§ Prompt
Search the entries below for the word "docs" and copy each line that has it.

#####

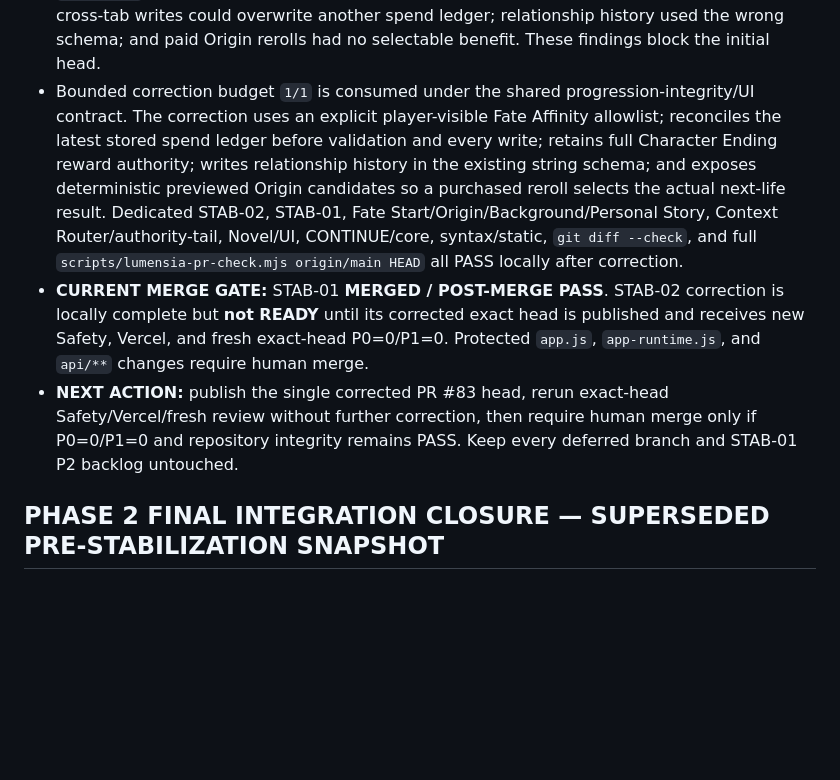
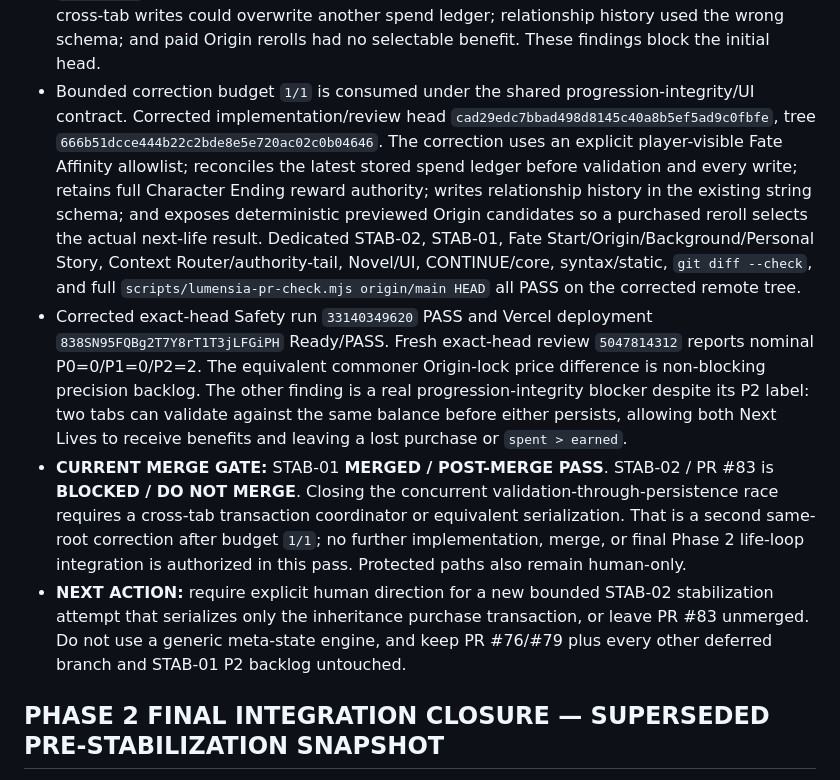
Before and after one commit to hoho074566-cpu/lumencia-ac, a Markdown page: docs/LUMENSIA_HANDOVER_CURRENT.md, the part around the change. GitHub-like rendering; blank space fills up the shorter version.

```diff
--- a/docs/LUMENSIA_HANDOVER_CURRENT.md
+++ b/docs/LUMENSIA_HANDOVER_CURRENT.md
@@ -54,9 +54,10 @@ Repository: `hoho074566-cpu/lumencia-ac`
 - **STAB-02 — Inheritance / Next Life Runtime is active** at PR #83 on `codex/stab-02-inheritance-next-life-runtime`, created directly from latest main/base `89fbc5b94d74a3e1927615993e5c7da88b84a4ff`. Initial implementation/review head `c4430df2e12b3c0033f07e86790777721311f976`, tree `bdf0931cc81357445a5999aef91cd92548f97bdb`. It is not stacked on PR #76/#79 and imports, cherry-picks, or modifies none of their implementation.
 - STAB-02 implements STAB-01 first-discovery rewards as the sole inheritance-point authority; separate cross-run spend persistence; stale/legacy monotonic ledger union; idempotent Next Life receipts; progressive Stats/Talents/Starting Resources/Fate Affinity/Origin reroll/lock costs; explicit region/occupation compatibility; direct Realm/Circle purchase rejection; final-condition Realm/Circle recalculation; and actual inherited character/resource/relationship application on a new Fate Start. Free and pasted creation remain unchanged. One existing canonical model call remains; no generic meta-state engine, constraint solver, parser, lifecycle, or model call was added.
 - Initial exact-head gates on `c4430df2...`: focused/relevant/full regression PASS; Safety #565 run `33139665499` PASS; Vercel `EnXS9BouWiEeJnuoRo4tT5dfVyhk` Ready/PASS. Fresh review `5047759337` reported P1=1/P2=3: restricted canon was exposed by the Fate Affinity selector; cross-tab writes could overwrite another spend ledger; relationship history used the wrong schema; and paid Origin rerolls had no selectable benefit. These findings block the initial head.
-- Bounded correction budget `1/1` is consumed under the shared progression-integrity/UI contract. The correction uses an explicit player-visible Fate Affinity allowlist; reconciles the latest stored spend ledger before validation and every write; retains full Character Ending reward authority; writes relationship history in the existing string schema; and exposes deterministic previewed Origin candidates so a purchased reroll selects the actual next-life result. Dedicated STAB-02, STAB-01, Fate Start/Origin/Background/Personal Story, Context Router/authority-tail, Novel/UI, CONTINUE/core, syntax/static, `git diff --check`, and full `scripts/lumensia-pr-check.mjs origin/main HEAD` all PASS locally after correction.
-- **CURRENT MERGE GATE:** STAB-01 **MERGED / POST-MERGE PASS**. STAB-02 correction is locally complete but **not READY** until its corrected exact head is published and receives new Safety, Vercel, and fresh exact-head P0=0/P1=0. Protected `app.js`, `app-runtime.js`, and `api/**` changes require human merge.
-- **NEXT ACTION:** publish the single corrected PR #83 head, rerun exact-head Safety/Vercel/fresh review without further correction, then require human merge only if P0=0/P1=0 and repository integrity remains PASS. Keep every deferred branch and STAB-01 P2 backlog untouched.
+- Bounded correction budget `1/1` is consumed under the shared progression-integrity/UI contract. Corrected implementation/review head `cad29edc7bbad498d8145c40a8b5ef5ad9c0fbfe`, tree `666b51dcce444b22c2bde8e5e720ac02c0b04646`. The correction uses an explicit player-visible Fate Affinity allowlist; reconciles the latest stored spend ledger before validation and every write; retains full Character Ending reward authority; writes relationship history in the existing string schema; and exposes deterministic previewed Origin candidates so a purchased reroll selects the actual next-life result. Dedicated STAB-02, STAB-01, Fate Start/Origin/Background/Personal Story, Context Router/authority-tail, Novel/UI, CONTINUE/core, syntax/static, `git diff --check`, and full `scripts/lumensia-pr-check.mjs origin/main HEAD` all PASS on the corrected remote tree.
+- Corrected exact-head Safety run `33140349620` PASS and Vercel deployment `838SN95FQBg2T7Y8rT1T3jLFGiPH` Ready/PASS. Fresh exact-head review `5047814312` reports nominal P0=0/P1=0/P2=2. The equivalent commoner Origin-lock price difference is non-blocking precision backlog. The other finding is a real progression-integrity blocker despite its P2 label: two tabs can validate against the same balance before either persists, allowing both Next Lives to receive benefits and leaving a lost purchase or `spent > earned`.
+- **CURRENT MERGE GATE:** STAB-01 **MERGED / POST-MERGE PASS**. STAB-02 / PR #83 is **BLOCKED / DO NOT MERGE**. Closing the concurrent validation-through-persistence race requires a cross-tab transaction coordinator or equivalent serialization. That is a second same-root correction after budget `1/1`; no further implementation, merge, or final Phase 2 life-loop integration is authorized in this pass. Protected paths also remain human-only.
+- **NEXT ACTION:** require explicit human direction for a new bounded STAB-02 stabilization attempt that serializes only the inheritance purchase transaction, or leave PR #83 unmerged. Do not use a generic meta-state engine, and keep PR #76/#79 plus every other deferred branch and STAB-01 P2 backlog untouched.
 
 ## PHASE 2 FINAL INTEGRATION CLOSURE — SUPERSEDED PRE-STABILIZATION SNAPSHOT
 
```
Also changed, not shown: docs/IMPLEMENTATION_PROGRESS.md (+4 -3 lines).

#####

§ Answer to this exercise
Before and after one commit to hoho074566-cpu/lumencia-ac, a Markdown page: docs/LUMENSIA_HANDOVER_CURRENT.md, the part around the change. GitHub-like rendering; blank space fills up the shorter version.
--- a/docs/LUMENSIA_HANDOVER_CURRENT.md
+++ b/docs/LUMENSIA_HANDOVER_CURRENT.md
Also changed, not shown: docs/IMPLEMENTATION_PROGRESS.md (+4 -3 lines).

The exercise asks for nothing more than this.